**WHAT IS REQUIRED**
Every entry must be given again exactly. Include no pictures.

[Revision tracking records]
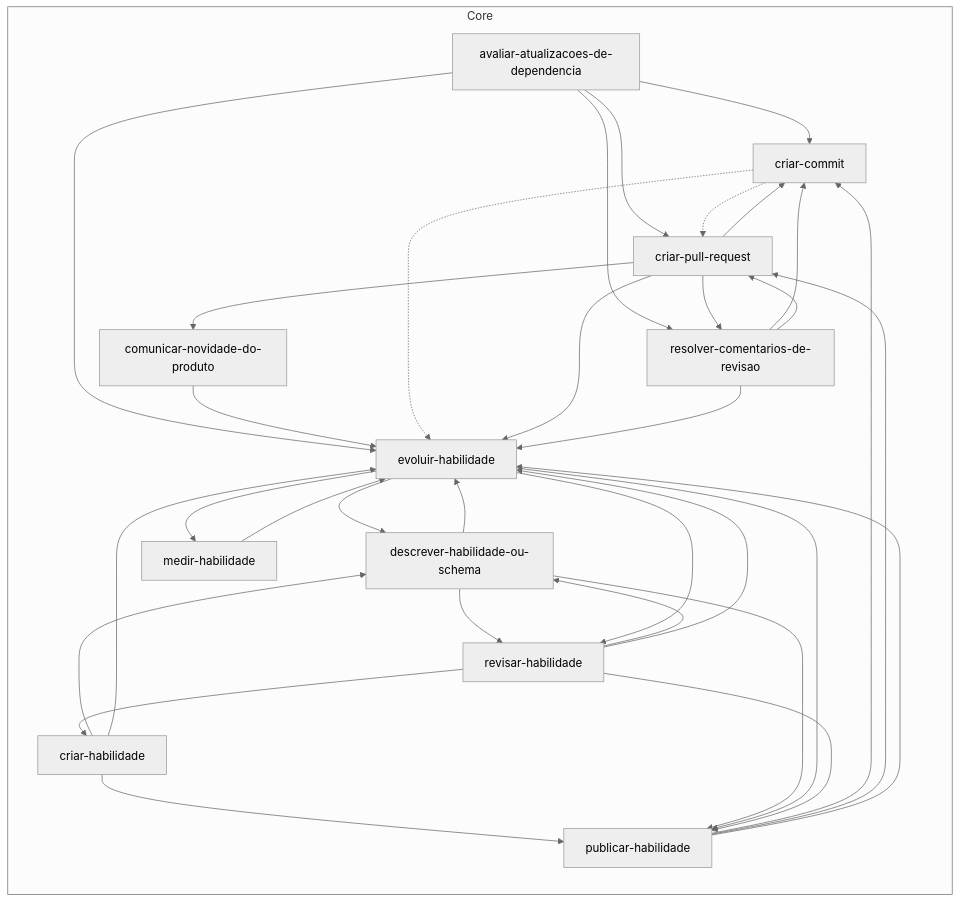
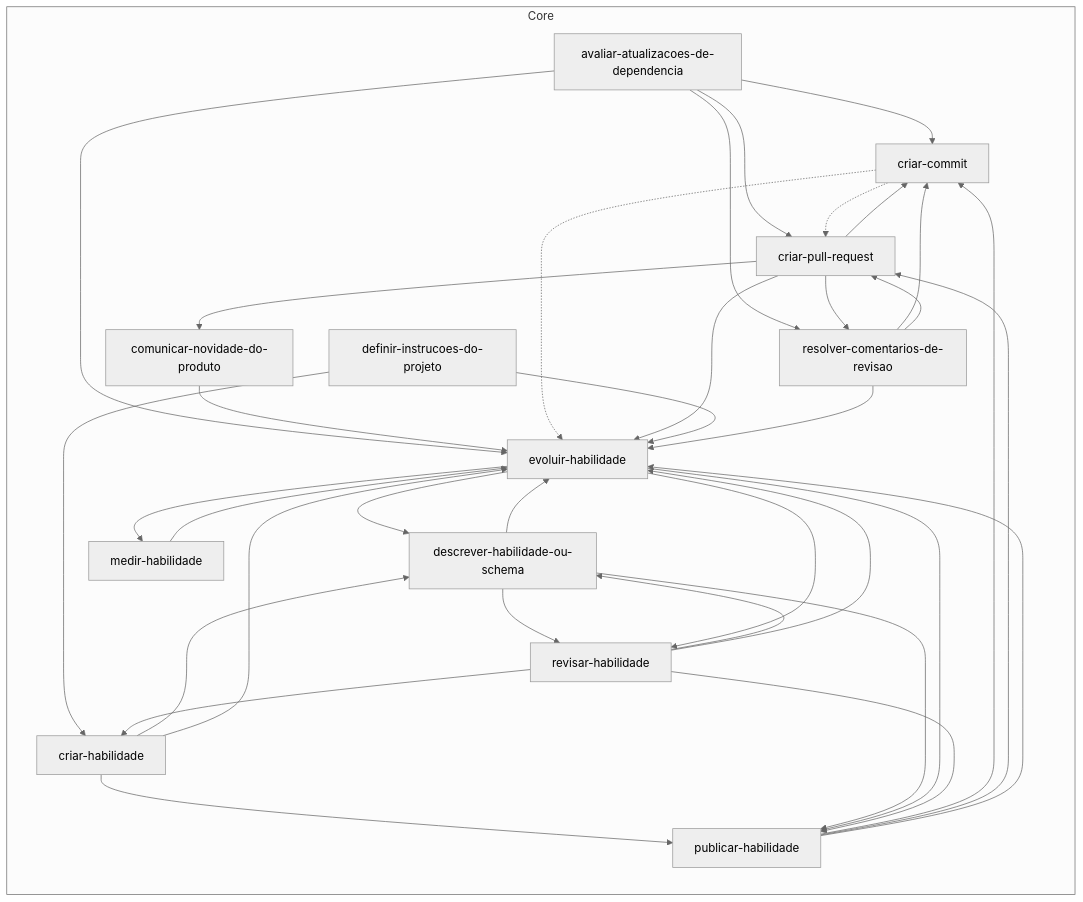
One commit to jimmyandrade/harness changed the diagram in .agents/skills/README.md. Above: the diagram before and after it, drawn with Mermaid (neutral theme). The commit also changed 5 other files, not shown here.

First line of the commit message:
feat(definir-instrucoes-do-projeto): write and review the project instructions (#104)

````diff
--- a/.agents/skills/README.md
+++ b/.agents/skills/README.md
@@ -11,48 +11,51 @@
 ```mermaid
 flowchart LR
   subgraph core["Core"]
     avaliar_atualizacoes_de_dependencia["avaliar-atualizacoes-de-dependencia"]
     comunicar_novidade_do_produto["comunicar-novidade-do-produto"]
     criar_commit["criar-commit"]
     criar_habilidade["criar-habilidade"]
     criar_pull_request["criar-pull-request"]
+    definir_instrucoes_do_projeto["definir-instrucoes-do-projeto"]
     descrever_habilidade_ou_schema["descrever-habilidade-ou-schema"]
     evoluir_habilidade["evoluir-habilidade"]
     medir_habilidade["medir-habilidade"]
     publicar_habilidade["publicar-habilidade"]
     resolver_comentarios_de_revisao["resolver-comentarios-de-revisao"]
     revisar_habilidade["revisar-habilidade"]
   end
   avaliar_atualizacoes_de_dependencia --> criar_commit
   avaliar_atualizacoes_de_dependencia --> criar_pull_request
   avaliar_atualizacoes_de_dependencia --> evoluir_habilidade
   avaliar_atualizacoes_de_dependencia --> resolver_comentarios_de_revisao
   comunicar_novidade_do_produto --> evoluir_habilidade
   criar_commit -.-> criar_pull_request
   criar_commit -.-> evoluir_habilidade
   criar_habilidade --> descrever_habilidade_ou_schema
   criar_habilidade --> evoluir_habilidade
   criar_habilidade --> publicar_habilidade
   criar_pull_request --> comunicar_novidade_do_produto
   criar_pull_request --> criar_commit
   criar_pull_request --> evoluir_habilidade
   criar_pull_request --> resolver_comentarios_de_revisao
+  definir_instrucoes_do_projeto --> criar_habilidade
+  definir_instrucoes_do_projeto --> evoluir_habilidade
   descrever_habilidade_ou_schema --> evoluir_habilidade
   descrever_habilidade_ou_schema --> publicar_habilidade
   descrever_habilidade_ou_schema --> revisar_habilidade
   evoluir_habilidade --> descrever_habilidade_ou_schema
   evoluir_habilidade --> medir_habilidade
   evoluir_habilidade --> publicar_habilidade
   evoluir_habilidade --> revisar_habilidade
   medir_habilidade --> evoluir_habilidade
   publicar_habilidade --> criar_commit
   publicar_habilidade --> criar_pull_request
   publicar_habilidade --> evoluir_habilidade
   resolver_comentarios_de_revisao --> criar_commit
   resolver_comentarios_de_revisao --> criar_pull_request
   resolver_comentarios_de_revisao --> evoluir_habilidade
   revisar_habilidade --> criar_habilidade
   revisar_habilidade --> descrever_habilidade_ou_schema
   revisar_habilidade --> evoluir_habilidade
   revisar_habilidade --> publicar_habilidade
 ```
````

**RESULT**
One commit to jimmyandrade/harness changed the diagram in .agents/skills/README.md. Above: the diagram before and after it, drawn with Mermaid (neutral theme). The commit also changed 5 other files, not shown here.

First line of the commit message:
feat(definir-instrucoes-do-projeto): write and review the project instructions (#104)

````diff
--- a/.agents/skills/README.md
+++ b/.agents/skills/README.md
@@ -11,48 +11,51 @@
 ```mermaid
 flowchart LR
   subgraph core["Core"]
     avaliar_atualizacoes_de_dependencia["avaliar-atualizacoes-de-dependencia"]
     comunicar_novidade_do_produto["comunicar-novidade-do-produto"]
     criar_commit["criar-commit"]
     criar_habilidade["criar-habilidade"]
     criar_pull_request["criar-pull-request"]
+    definir_instrucoes_do_projeto["definir-instrucoes-do-projeto"]
     descrever_habilidade_ou_schema["descrever-habilidade-ou-schema"]
     evoluir_habilidade["evoluir-habilidade"]
     medir_habilidade["medir-habilidade"]
     publicar_habilidade["publicar-habilidade"]
     resolver_comentarios_de_revisao["resolver-comentarios-de-revisao"]
     revisar_habilidade["revisar-habilidade"]
   end
   avaliar_atualizacoes_de_dependencia --> criar_commit
   avaliar_atualizacoes_de_dependencia --> criar_pull_request
   avaliar_atualizacoes_de_dependencia --> evoluir_habilidade
   avaliar_atualizacoes_de_dependencia --> resolver_comentarios_de_revisao
   comunicar_novidade_do_produto --> evoluir_habilidade
   criar_commit -.-> criar_pull_request
   criar_commit -.-> evoluir_habilidade
   criar_habilidade --> descrever_habilidade_ou_schema
   criar_habilidade --> evoluir_habilidade
   criar_habilidade --> publicar_habilidade
   criar_pull_request --> comunicar_novidade_do_produto
   criar_pull_request --> criar_commit
   criar_pull_request --> evoluir_habilidade
   criar_pull_request --> resolver_comentarios_de_revisao
+  definir_instrucoes_do_projeto --> criar_habilidade
+  definir_instrucoes_do_projeto --> evoluir_habilidade
   descrever_habilidade_ou_schema --> evoluir_habilidade
   descrever_habilidade_ou_schema --> publicar_habilidade
   descrever_habilidade_ou_schema --> revisar_habilidade
   evoluir_habilidade --> descrever_habilidade_ou_schema
   evoluir_habilidade --> medir_habilidade
   evoluir_habilidade --> publicar_habilidade
   evoluir_habilidade --> revisar_habilidade
   medir_habilidade --> evoluir_habilidade
   publicar_habilidade --> criar_commit
   publicar_habilidade --> criar_pull_request
   publicar_habilidade --> evoluir_habilidade
   resolver_comentarios_de_revisao --> criar_commit
   resolver_comentarios_de_revisao --> criar_pull_request
   resolver_comentarios_de_revisao --> evoluir_habilidade
   revisar_habilidade --> criar_habilidade
   revisar_habilidade --> descrever_habilidade_ou_schema
   revisar_habilidade --> evoluir_habilidade
   revisar_habilidade --> publicar_habilidade
 ```
````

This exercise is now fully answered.